Walmart International consists of one million employees in 27 countries and operating under more than 50 retail banners. Last year Walmart International generated total sales revenue of $123.4 billion, which comprised 25% of the company’s total $485.14 billion in sales revenue.
Cheesewright is a retail veteran with 18 years at Wal-Mart Stores. He said he’s more optimistic about Walmart International than he’s been in the past four to five years. Part of that is because the largest markets of Mexico and Canada are doing well with continued growth in China and much improved business in the United Kingdom after seven dismal quarters of negative same-store sales. For the first half of this year net sales rose 3.2% across the combined international footprint. Cheesewright said the United Kingdom posted same-store sales growth of 1.5%, up from 7% losses a year ago.
“We are also finally taking back some lost share in this (UK) market,” he added.
He said comp sales represent 50% of the growth internationally which is also a strong overall metric.
“Our strategy remains consistent and our role is accretive for growth, talent and innovation with leading returns,” Cheesewright told analysts at the investor meeting in Bentonville on Tuesday (Oct. 10).
WINNING IN CHINA

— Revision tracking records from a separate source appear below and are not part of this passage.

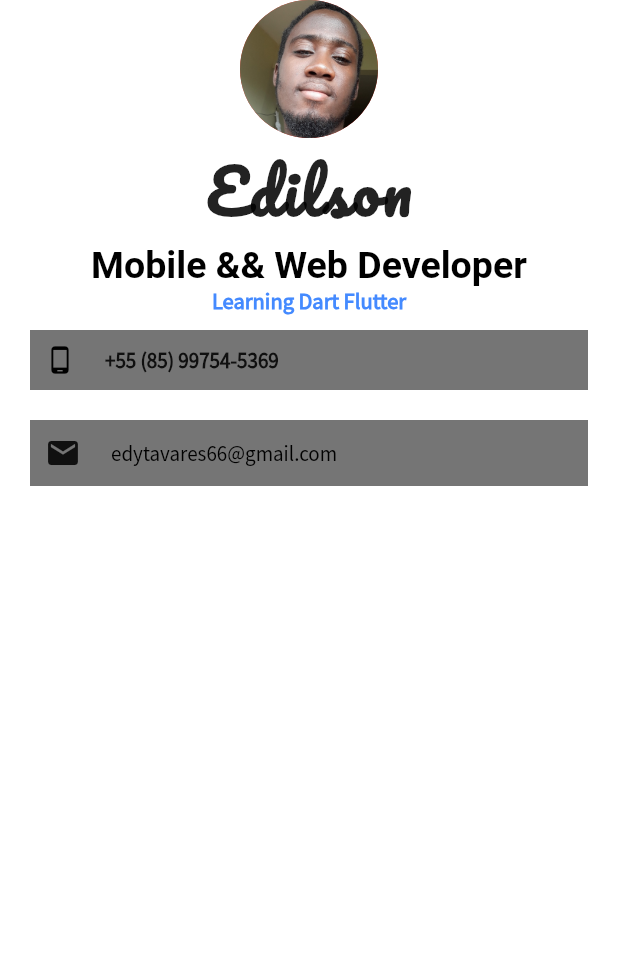
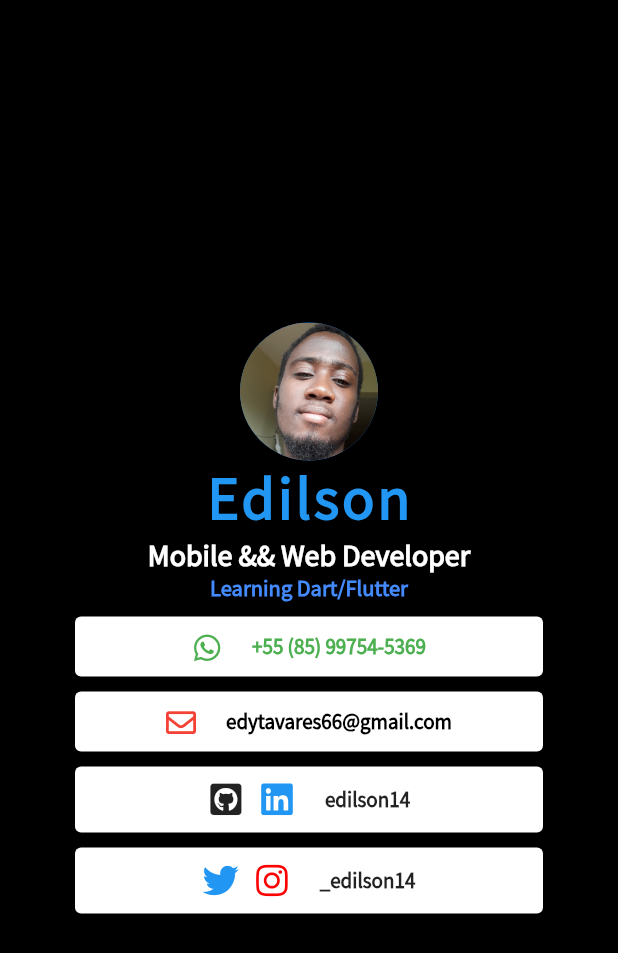
Before and after one commit to edilson14/mi_card_flutter, a Flutter app: the screen it shows after launch, on a phone screen of 412 x 824 dp. Shown: the top 953 px of the screen. Run offline on Flutter 3.47's test engine with Material 2 defaults, Android fonts, the phone set to English and light mode, and no system bars; our stand-ins replace font_awesome_flutter; Roboto replaces fonts that are missing (SourceSansPro).

Commit message:
include and using fontAwesome icons

```diff
--- a/lib/main.dart
+++ b/lib/main.dart
@@ -1,4 +1,5 @@
 import 'package:flutter/material.dart';
+import 'package:font_awesome_flutter/font_awesome_flutter.dart';
 
 void main() {
   runApp(MiCard());
@@ -10,36 +11,36 @@ class MiCard extends StatelessWidget {
     return MaterialApp(
       debugShowCheckedModeBanner: false,
       home: Scaffold(
-        backgroundColor: Colors.white,
+        backgroundColor: Colors.black,
         body: SafeArea(
           child: Column(
+            mainAxisAlignment: MainAxisAlignment.center,
             children: <Widget>[
               CircleAvatar(
                 radius: 46.0,
-              backgroundColor: Colors.red,
                 backgroundImage: AssetImage('images/profile.jpeg'),
               ),
               Text(
                 'Edilson',
                 style: TextStyle(
-                color: Colors.black87,
+                  color: Theme.of(context).primaryColor,
                   fontSize: 40.0,
                   fontWeight: FontWeight.bold,
-                fontFamily: 'Pacifico',
+                  fontFamily: 'Source Sans Pro',
                   letterSpacing: 2.0,
                 ),
               ),
               Text(
                 'Mobile && Web Developer',
                 style: TextStyle(
-                color: Colors.black,
-                fontFamily: 'SourceSansPro',
-                fontSize: 25.0,
+                  color: Colors.white,
+                  fontFamily: 'Source Sans Pro',
+                  fontSize: 20.0,
                   fontWeight: FontWeight.bold,
                 ),
               ),
               Text(
-              'Learning Dart Flutter',
+                'Learning Dart/Flutter',
                 style: TextStyle(
                   color: Colors.blueAccent,
                   fontFamily: 'Source Sans Pro',
@@ -47,16 +48,18 @@ class MiCard extends StatelessWidget {
                   fontWeight: FontWeight.bold,
                 ),
               ),
-            Container(
-              color: Colors.black54,
-              padding: EdgeInsets.all(10),
-              margin: EdgeInsets.symmetric(vertical: 10, horizontal: 20),
+              Card(
+                color: Colors.white,
+                margin: EdgeInsets.fromLTRB(50, 10, 50, 0),
+                child: Padding(
+                  padding: EdgeInsets.all(10.0),
                   child: Row(
+                    mainAxisAlignment: MainAxisAlignment.center,
                     children: <Widget>[
                       Icon(
-                    Icons.phone_android,
+                        FontAwesomeIcons.whatsapp,
                         size: 20,
-                    color: Colors.black,
+                        color: Colors.green,
                       ),
                       SizedBox(
                         width: 20.0,
@@ -66,19 +69,24 @@ class MiCard extends StatelessWidget {
                         style: TextStyle(
                           fontFamily: 'Source Sans Pro',
                           fontWeight: FontWeight.bold,
+                          color: Colors.green,
                         ),
                       ),
                     ],
                   ),
                 ),
-            Container(
-              color: Colors.black54,
-              padding: EdgeInsets.all(10),
-              margin: EdgeInsets.symmetric(vertical: 10, horizontal: 20),
+              ),
+              Card(
+                margin: EdgeInsets.fromLTRB(50, 10, 50, 0),
+                child: Padding(
+                  padding: EdgeInsets.all(10.0),
                   child: Row(
+                    mainAxisAlignment: MainAxisAlignment.center,
                     children: <Widget>[
                       Icon(
-                    Icons.email,
+                        FontAwesomeIcons.envelope,
+                        size: 20,
+                        color: Colors.red,
                       ),
                       SizedBox(
                         width: 20.0,
@@ -88,13 +96,79 @@ class MiCard extends StatelessWidget {
                         style: TextStyle(
                           color: Colors.black,
                           fontFamily: 'Source Sans Pro',
+                          fontWeight: FontWeight.bold,
                         ),
                       )
                     ],
                   ),
+                ),
+              ),
+              Card(
+                margin: EdgeInsets.fromLTRB(50, 10, 50, 0),
+                child: Padding(
+                  padding: EdgeInsets.all(10),
+                  child: Row(
+                    mainAxisAlignment: MainAxisAlignment.center,
+                    children: <Widget>[
+                      Icon(
+                        FontAwesomeIcons.githubSquare,
+                      ),
+                      SizedBox(
+                        width: 10.0,
+                      ),
+                      Icon(
+                        FontAwesomeIcons.linkedin,
+                        color: Colors.blue,
+                      ),
+                      SizedBox(
+                        width: 20.0,
+                      ),
+                      Text(
+                        'edilson14',
+                        style: TextStyle(
+                          fontFamily: 'Source Sans Pro',
+                          fontWeight: FontWeight.bold,
+                        ),
                       )
                     ],
-        )),
+                  ),
+                ),
+              ),
+              Card(
+                margin: EdgeInsets.fromLTRB(50, 10, 50, 0),
+                child: Padding(
+                  padding: EdgeInsets.all(10),
+                  child: Row(
+                    mainAxisAlignment: MainAxisAlignment.center,
+                    children: <Widget>[
+                      Icon(
+                        FontAwesomeIcons.twitter,
+                        color: Colors.blue,
+                      ),
+                      SizedBox(
+                        width: 10,
+                      ),
+                      Icon(
+                        FontAwesomeIcons.instagram,
+                        color: Color.fromRGBO(255, 0, 0, 1),
+                      ),
+                      SizedBox(
+                        width: 20.0,
+                      ),
+                      Text(
+                        '_edilson14',
+                        style: TextStyle(
+                          fontWeight: FontWeight.bold,
+                          fontFamily: 'Source Sans Pro',
+                        ),
+                      )
+                    ],
+                  ),
+                ),
+              ),
+            ],
+          ),
+        ),
       ),
     );
   }
--- a/pubspec.yaml
+++ b/pubspec.yaml
@@ -11,6 +11,7 @@ dependencies:
     sdk: flutter
 
   cupertino_icons: ^0.1.2
+  font_awesome_flutter: ^8.5.0
 
 dev_dependencies:
   flutter_test:
@@ -25,10 +26,6 @@ flutter:
     - images/
 
   fonts:
-  - family: Pacifico
-    fonts:
-      - asset: fonts/Pacifico-Regular.ttf
-
   - family: Source Sans Pro
     fonts:
       - asset: fonts/SourceSansPro-Regular.ttf
```
Also changed, not shown: fonts/Pacifico-Regular.ttf (deleted), 3 other files. Lines whose indentation alone changed are shown as unchanged.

He said China and India represent only about 10% of Walmart International sales but they are where the biggest future growth potential.
He said the strategy to win in China involved pairing up with JD.com to get meaningful marketshare, and results of the partnership are positive. He said the flagship stores opened by JD.com are giving Chinese consumers the opportunity to buy U.S. items and diapers from Japan which are a hot commodity among the Chinese population. He said ASDA, the grocery chain in the UK also has a flagship store selling goods to consumers in China.
Cheesewright said in China Walmart is also looking at some different formats, such as slightly smaller supercenters on a single floor as well as dark stores which are buildings in lower rent areas and serve as fulfillment centers with about 1,000 items.
Another area Cheesewright sees opportunity in China is with private label. He said the Great Value brand does well with Chinese consumers and is one area where the retailer is under-leveraged. He also said Walmart is rebalancing the business in China into the southernmost part of the country where growth is more active.
LOW-COST, TALENT POOL
Being true to Wal-Mart Stores’ low-cost mantra, Cheesewright said the international division must also be the lowest cost operator and “driving savings to fund growth.” He said the retailer uses cost analytics to get to the best purchase price from suppliers. And it’s using a global sourcing center which also serves the U.S. division as well as Sam’s Club. He said by moving further up the supply chain this office is helping the retailer contain costs.
“We are buying together items like tuna and olive oil and finding high quality and yet keeping costs down because of the our shared purchasing power,” Cheesewright said.
Cheesewright said aside from running a lean and profitable business, the international division must also help develop a world-class talent pool that can serve the entire company. He said management in the international division speak more than 20 languages and have diverse insight in the world of retail.
Walmart U.S. has tapped the international talent pool time and time again with CEO Greg Foran coming from the company’s operation in China, and COO Judith McKenna and central operations chief Mark Ibbotson each coming from the ASDA grocery business in U.K.
“I feel really good about the international business as sales growth is outpacing expense growth, profits are growing faster than sales, sales are greater than inventory growth and payables growth is also outpacing inventory growth. There is good momentum in the business,” Cheesewright said.